Human rights atrocities in Myanmar have shown no signs of abating. Quite the contrary, the volatile situation is worsening daily. On Sunday, 5 December, peaceful protesters were run over by military vehicles resulting in casualties and many injuries in Yangon. The junta denied that they did anything wrong in state-sponsored media propaganda. Days later, more protests were held in more stark defiance to the regime, proving once again that the spirit of the people cannot be broken. Youth are putting their lives on the line to ensure the Spring Revolution succeeds while the regime stumbles trying to exert control. Their behavior, and disregard for civilian lives is only fuelling the momentum behind the rallying calls for democracy.
The junta has put a target on the armed resistance movement in Sagaing region. State-wide atrocities have taken place which have put civilian lives at risk. Eleven people were most recently tied with wire, shot and burned alive. The majority of those killed were young people under the age of 30, with five being under age 18. Their scorched bodies are further evidence of the junta’s crimes against humanity, and impunity which permits them to commit these acs without accountability. In Sagaing region alone, at least 14 civilian bodies have been burned since February. More airstrikes in the region forced civilians to flee artillery firing and shelling in the following Sagaing region villages: Aung Si Myay, Aung Tharyar, Baw Kone, Lel Pyin Kwet and Mya Kan Thar. Despite the fear and anxiety these attacks provoke, a civilian who fled told local media outlet, Myanmar Now, said “We are now on the run but I don’t care if our village gets burned to ashes. Old can be replaced by new. We can start over and try again. Our first priority is to eradicate the dictatorship.”

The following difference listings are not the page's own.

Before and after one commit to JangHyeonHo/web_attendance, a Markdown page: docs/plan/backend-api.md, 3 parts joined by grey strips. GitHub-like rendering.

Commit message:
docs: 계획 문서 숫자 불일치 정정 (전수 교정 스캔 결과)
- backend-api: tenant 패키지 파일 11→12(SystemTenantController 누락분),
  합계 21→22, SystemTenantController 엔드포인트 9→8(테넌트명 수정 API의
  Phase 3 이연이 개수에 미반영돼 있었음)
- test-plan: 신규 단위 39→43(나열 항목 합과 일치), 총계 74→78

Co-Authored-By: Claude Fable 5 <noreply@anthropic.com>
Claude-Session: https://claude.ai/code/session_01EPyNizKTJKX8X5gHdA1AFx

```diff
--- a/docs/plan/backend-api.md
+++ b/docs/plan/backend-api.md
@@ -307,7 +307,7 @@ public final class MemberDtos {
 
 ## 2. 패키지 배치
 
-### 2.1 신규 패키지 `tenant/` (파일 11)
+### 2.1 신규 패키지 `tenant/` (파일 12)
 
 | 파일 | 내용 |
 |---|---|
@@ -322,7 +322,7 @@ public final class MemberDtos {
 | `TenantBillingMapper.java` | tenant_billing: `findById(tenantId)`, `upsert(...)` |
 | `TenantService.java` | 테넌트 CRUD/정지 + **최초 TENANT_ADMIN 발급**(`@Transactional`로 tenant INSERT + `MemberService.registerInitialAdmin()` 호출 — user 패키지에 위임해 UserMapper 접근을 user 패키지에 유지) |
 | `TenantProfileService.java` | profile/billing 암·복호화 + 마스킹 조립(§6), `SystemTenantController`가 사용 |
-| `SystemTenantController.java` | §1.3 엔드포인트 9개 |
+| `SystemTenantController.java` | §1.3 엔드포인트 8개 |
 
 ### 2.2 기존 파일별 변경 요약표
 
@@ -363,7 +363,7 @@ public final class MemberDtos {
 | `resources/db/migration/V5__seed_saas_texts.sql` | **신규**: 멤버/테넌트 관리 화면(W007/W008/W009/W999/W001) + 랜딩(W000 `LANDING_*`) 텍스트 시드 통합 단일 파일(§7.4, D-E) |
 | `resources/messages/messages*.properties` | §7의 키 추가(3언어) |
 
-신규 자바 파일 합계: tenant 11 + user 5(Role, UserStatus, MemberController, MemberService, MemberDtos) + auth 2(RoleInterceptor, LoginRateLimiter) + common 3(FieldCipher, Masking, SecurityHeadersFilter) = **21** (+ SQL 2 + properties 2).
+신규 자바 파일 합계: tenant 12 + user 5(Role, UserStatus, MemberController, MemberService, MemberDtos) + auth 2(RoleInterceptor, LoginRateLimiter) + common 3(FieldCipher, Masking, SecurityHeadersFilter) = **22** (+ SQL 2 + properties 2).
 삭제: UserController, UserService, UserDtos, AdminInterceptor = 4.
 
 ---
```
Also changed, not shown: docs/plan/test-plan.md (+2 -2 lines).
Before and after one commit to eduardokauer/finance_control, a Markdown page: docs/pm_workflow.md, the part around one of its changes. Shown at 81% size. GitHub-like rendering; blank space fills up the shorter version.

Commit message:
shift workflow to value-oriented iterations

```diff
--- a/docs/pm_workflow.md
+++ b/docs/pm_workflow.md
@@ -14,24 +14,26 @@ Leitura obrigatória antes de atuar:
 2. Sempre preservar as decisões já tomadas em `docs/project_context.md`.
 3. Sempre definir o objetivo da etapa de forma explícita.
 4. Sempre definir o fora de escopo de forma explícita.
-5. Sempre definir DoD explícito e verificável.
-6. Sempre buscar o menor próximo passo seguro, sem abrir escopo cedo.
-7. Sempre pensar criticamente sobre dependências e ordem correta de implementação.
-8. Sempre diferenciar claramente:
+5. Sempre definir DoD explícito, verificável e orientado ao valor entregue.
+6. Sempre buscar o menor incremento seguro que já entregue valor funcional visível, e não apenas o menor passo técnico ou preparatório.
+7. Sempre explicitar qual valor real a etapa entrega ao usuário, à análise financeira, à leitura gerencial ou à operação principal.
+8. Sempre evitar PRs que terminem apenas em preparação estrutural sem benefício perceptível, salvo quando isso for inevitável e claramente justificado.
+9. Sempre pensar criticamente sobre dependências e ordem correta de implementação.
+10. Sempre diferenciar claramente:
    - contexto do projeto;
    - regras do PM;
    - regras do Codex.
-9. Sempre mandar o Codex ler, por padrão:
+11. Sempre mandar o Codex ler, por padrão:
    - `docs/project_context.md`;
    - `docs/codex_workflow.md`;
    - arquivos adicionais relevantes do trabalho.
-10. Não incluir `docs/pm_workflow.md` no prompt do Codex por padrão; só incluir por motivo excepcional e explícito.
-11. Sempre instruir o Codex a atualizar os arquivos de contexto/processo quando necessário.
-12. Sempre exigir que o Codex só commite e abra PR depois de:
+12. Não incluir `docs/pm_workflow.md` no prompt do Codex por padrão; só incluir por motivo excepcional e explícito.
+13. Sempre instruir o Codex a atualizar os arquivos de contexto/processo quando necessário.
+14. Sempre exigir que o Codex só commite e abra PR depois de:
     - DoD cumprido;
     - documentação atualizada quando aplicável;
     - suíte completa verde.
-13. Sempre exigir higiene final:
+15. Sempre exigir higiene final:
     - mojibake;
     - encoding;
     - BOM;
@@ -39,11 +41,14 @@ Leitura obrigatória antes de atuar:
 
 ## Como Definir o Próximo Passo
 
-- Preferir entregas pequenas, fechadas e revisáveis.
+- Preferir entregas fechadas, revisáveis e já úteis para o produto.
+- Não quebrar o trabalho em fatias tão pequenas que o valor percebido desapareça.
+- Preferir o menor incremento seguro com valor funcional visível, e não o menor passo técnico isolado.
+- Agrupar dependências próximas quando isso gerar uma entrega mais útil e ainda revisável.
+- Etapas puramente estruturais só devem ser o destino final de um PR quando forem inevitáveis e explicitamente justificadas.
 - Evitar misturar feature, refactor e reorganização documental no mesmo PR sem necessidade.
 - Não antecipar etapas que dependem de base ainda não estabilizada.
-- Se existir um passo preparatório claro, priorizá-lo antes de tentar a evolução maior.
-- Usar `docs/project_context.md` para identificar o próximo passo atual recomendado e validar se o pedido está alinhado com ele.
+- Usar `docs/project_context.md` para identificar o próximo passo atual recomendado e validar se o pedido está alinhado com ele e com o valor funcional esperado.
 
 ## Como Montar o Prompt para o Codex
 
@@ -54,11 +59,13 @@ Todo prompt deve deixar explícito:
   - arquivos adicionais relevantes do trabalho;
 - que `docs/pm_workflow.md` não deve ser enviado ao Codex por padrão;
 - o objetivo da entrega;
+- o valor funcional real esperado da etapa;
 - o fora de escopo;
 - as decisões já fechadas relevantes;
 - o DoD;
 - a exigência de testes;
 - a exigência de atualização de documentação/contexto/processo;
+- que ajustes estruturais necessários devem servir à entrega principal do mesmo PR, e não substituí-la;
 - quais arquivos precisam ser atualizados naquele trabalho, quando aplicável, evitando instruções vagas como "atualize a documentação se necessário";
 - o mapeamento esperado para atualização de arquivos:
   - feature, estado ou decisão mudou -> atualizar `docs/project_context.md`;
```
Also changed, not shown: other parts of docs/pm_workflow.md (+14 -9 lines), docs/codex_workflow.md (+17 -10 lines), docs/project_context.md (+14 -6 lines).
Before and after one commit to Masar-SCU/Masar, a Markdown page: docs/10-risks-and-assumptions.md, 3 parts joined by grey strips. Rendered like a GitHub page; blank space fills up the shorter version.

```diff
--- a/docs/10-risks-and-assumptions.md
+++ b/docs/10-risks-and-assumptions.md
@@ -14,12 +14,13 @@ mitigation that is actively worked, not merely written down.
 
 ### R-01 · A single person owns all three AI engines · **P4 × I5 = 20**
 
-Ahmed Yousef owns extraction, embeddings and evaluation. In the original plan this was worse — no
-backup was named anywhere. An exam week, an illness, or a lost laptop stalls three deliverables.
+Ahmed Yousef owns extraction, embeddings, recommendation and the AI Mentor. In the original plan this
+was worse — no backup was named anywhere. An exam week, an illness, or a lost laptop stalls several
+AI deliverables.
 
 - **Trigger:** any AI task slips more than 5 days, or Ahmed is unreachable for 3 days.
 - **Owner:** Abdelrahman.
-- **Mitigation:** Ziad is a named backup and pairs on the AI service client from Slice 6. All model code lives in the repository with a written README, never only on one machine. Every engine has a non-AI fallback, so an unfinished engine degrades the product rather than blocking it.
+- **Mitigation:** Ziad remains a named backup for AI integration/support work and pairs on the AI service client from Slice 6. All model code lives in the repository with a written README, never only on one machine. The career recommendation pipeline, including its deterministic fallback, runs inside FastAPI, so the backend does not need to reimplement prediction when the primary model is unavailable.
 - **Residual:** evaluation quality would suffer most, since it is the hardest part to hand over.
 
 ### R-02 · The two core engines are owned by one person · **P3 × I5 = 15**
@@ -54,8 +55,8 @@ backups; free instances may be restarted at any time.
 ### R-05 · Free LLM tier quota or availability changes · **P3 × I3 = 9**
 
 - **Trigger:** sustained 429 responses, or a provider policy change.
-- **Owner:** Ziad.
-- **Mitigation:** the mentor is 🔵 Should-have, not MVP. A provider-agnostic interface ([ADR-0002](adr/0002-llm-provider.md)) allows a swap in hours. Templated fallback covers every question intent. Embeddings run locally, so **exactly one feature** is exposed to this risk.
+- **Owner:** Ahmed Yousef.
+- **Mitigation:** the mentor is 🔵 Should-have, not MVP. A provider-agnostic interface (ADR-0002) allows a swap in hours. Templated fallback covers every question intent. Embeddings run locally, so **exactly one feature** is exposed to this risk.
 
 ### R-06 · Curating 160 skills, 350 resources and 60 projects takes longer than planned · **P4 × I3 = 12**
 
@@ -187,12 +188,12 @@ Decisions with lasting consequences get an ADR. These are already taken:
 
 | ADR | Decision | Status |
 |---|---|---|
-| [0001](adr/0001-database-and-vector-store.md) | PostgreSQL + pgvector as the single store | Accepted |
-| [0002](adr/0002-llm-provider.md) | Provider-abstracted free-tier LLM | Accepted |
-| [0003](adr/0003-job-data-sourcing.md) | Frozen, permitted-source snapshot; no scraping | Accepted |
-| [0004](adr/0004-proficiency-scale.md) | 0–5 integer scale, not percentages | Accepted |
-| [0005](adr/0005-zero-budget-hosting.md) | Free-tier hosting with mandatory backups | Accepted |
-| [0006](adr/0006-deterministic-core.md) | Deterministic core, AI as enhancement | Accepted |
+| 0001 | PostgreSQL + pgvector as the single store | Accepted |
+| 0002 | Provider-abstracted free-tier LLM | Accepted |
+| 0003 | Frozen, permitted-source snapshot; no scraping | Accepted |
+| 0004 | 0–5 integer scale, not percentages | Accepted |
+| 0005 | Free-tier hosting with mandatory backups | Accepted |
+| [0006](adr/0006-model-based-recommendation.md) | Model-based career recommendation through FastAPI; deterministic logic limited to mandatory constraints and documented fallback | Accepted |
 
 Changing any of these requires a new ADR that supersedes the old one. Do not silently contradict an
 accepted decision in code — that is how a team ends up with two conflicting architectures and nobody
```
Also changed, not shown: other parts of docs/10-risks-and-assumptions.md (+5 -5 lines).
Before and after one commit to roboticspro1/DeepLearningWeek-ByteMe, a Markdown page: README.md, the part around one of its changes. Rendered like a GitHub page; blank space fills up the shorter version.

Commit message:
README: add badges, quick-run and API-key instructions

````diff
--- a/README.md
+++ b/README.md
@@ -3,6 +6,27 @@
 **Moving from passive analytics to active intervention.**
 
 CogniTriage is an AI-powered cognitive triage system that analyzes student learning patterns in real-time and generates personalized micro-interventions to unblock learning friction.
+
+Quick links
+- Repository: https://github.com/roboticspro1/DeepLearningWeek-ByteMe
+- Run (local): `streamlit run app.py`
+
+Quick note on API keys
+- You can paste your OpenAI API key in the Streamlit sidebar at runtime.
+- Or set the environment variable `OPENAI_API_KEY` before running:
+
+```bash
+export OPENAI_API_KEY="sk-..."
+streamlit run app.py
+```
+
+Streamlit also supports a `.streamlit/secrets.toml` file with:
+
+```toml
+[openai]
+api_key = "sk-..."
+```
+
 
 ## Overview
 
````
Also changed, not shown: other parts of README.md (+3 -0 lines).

The junta is engaging in human rights atrocities to control the population and achieve their goal of completely squandering civilian dissent. Such a goal deserves condemnation in the harshest terms. Weak resolutions by UN bodies, and exclusions from regional meetings are not enough to stop the junta from committing acts of terrorism. Over the last week, more children were killed, and a National League for Democracy (NLD) official was shot and killed in broad daylight. Testimonies of women being assaulted and sexually harassed in detention are more evidence of the junta’s impunity and disregard for civilian lives. Despite all of the horrifying human rights abuses, the people on the ground in Myanmar are standing tall and refusing to let the cruelties exhibited by the military junta break their spirits. It is unacceptable that the international community has failed to support their rallying calls for peace and democracy. Governing bodies on the global stage must use their power to protect.
The Chin Human Rights Organization (CHRO) reported that a 45 year old mother was killed, and her two year old child seriously injured by a landmine planted by the military junta outside of their home in Mindat, Chin State. The infant has sustained serious head wounds, and lost both of her legs. The attack is yet another stark reminder of the horrors and atrocities that every day civilians have been forced to face.
The ongoing, increasing presence of the military junta in Karen State has forced civilians to put their livelihoods on hold. This has had worsening economic impacts for residents who are unable to earn an income and are fearful of being threatened or killed by the Myanmar Army.
The Karen National Liberation Army reported that armed clashes are increasing ‘on a regular basis’ as the junta expand their operations. Between October and November 2021, the junta recorded 355 clashes. All of the fighting poses serious risks to civilians who are at risk of being killed during artillery shells which are fired into villages, farms and plantations. A report recently published by the Karen Peace Support Network, “Shelling Out Punishment Across Mutraw District” estimated that there were over 80,000 civilians displaced in Mutraw District as a result of target air and ground attacks.
KAYAH (KARENNI) STATE
The worsening situation in Kayah (Karenni) State has forced thousands to flee. Those who have sought safety in IDP camps have a multitude of fears, including the possibility of food running out. A local humanitarian organization expressed concern that the violence which has displaced civilians has led to food shortages. If the situation does not see any form of stability, food could run out within one or two months. Any delay in the provision of humanitarian aid only exacerbates the suffering of IDPs on the ground. Meanwhile, youth in Hpruso and Demawso Townships continue to be targeted by the military junta.
According to the Karenni Civil Society Network, over 150,000 people—more than half the population of Karenni State. Civil society organizations are working tirelessly to provide food, shelter and survival materials to those deprived of their basic access to goods and services. These efforts must be supported by the international community.